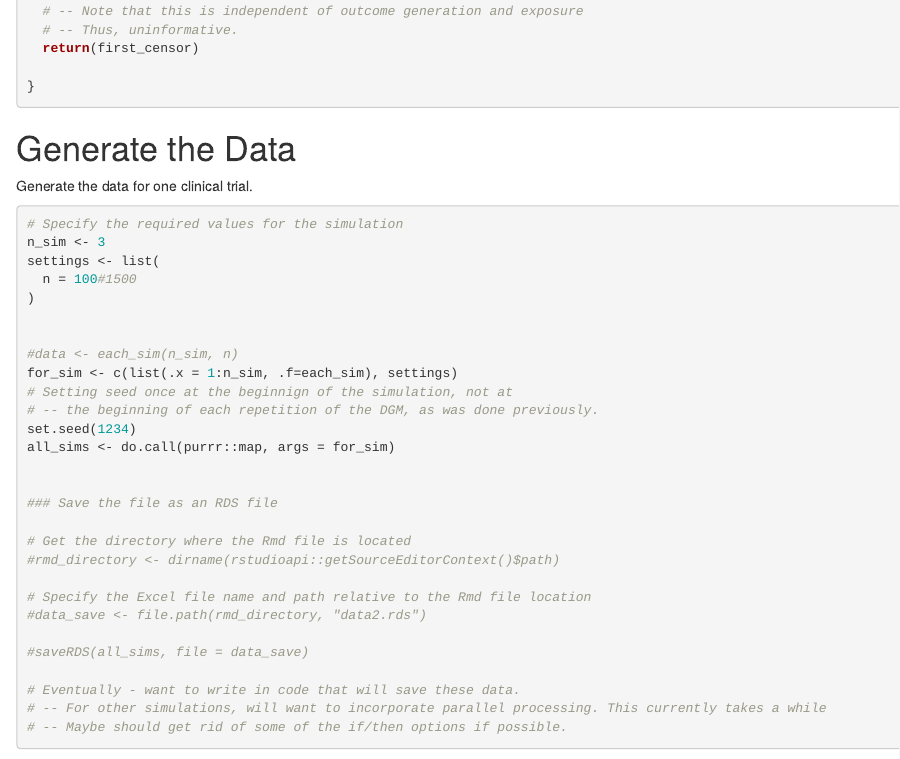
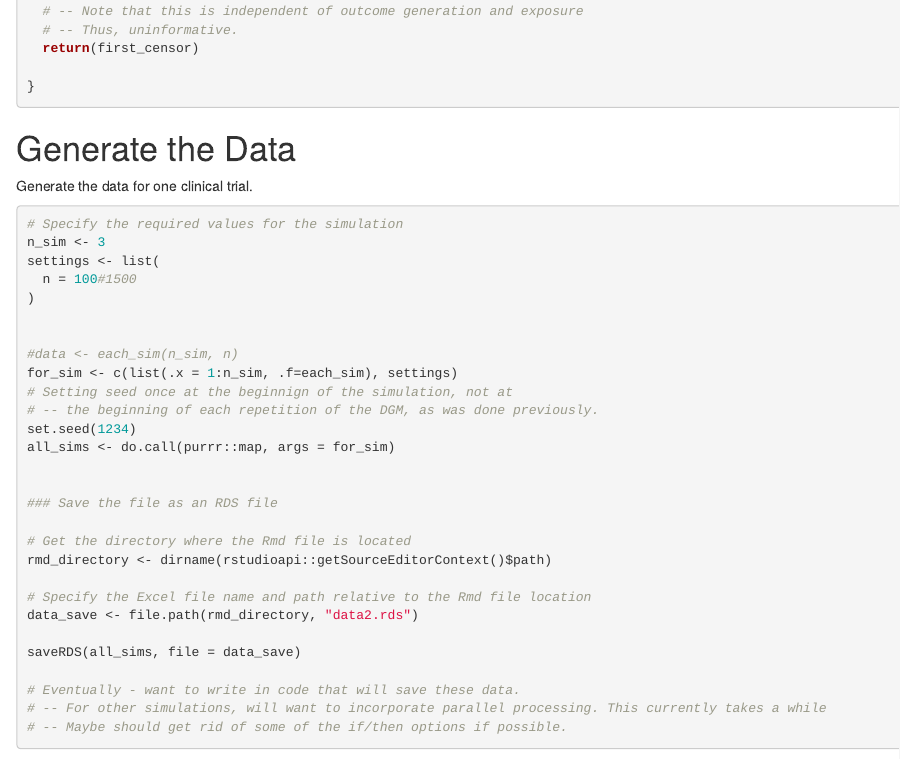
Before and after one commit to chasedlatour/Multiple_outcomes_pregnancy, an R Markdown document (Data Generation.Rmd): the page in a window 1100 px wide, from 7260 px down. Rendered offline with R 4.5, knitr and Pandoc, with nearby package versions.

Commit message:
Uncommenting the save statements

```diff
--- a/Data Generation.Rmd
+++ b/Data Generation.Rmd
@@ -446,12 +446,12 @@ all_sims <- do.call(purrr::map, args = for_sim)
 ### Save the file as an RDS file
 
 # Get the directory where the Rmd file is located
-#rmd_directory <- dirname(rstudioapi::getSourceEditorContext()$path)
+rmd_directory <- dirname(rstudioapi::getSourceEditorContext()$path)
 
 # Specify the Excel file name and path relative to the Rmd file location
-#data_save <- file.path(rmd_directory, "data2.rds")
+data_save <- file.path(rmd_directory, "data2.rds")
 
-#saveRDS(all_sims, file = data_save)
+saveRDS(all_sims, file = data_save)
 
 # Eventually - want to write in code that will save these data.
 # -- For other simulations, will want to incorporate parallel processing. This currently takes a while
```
...
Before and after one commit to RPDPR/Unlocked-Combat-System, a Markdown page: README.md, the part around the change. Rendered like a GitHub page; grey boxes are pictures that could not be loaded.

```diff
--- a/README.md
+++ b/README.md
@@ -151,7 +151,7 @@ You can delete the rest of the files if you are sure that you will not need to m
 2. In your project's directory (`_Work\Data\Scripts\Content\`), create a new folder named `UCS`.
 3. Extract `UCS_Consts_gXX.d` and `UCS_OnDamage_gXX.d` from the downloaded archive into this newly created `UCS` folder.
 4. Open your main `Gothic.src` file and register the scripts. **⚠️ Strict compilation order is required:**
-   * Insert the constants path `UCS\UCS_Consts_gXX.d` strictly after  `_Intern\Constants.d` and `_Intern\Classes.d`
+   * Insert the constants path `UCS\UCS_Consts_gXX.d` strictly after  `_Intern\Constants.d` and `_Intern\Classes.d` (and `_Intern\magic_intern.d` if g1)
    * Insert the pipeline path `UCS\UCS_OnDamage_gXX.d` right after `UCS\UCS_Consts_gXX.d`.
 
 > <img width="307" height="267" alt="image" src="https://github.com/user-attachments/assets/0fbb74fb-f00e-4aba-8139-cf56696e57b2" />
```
---
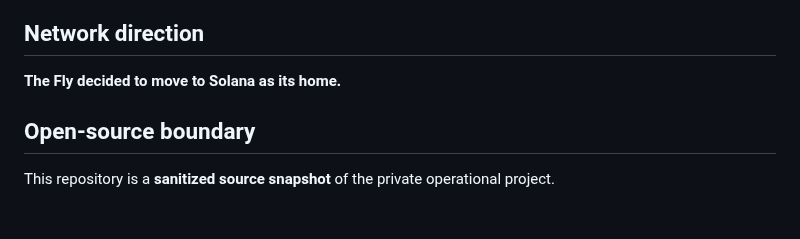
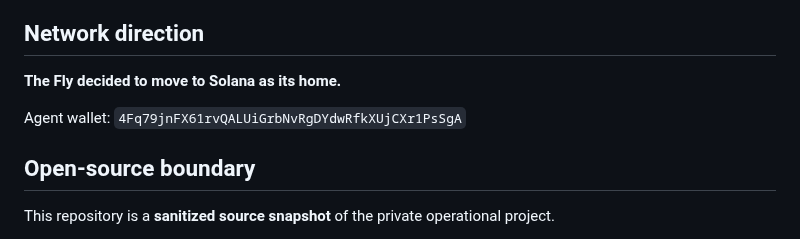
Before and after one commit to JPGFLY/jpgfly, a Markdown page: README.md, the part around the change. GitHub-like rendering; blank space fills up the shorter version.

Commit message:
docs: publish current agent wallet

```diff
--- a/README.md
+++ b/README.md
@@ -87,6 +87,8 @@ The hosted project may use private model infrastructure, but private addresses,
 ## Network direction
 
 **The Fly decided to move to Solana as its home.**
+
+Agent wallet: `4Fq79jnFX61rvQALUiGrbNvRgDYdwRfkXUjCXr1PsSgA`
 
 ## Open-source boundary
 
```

**Task brief**
Your answer should be one number: how many lines of the material include the word "after".

**Response to the exercise**
6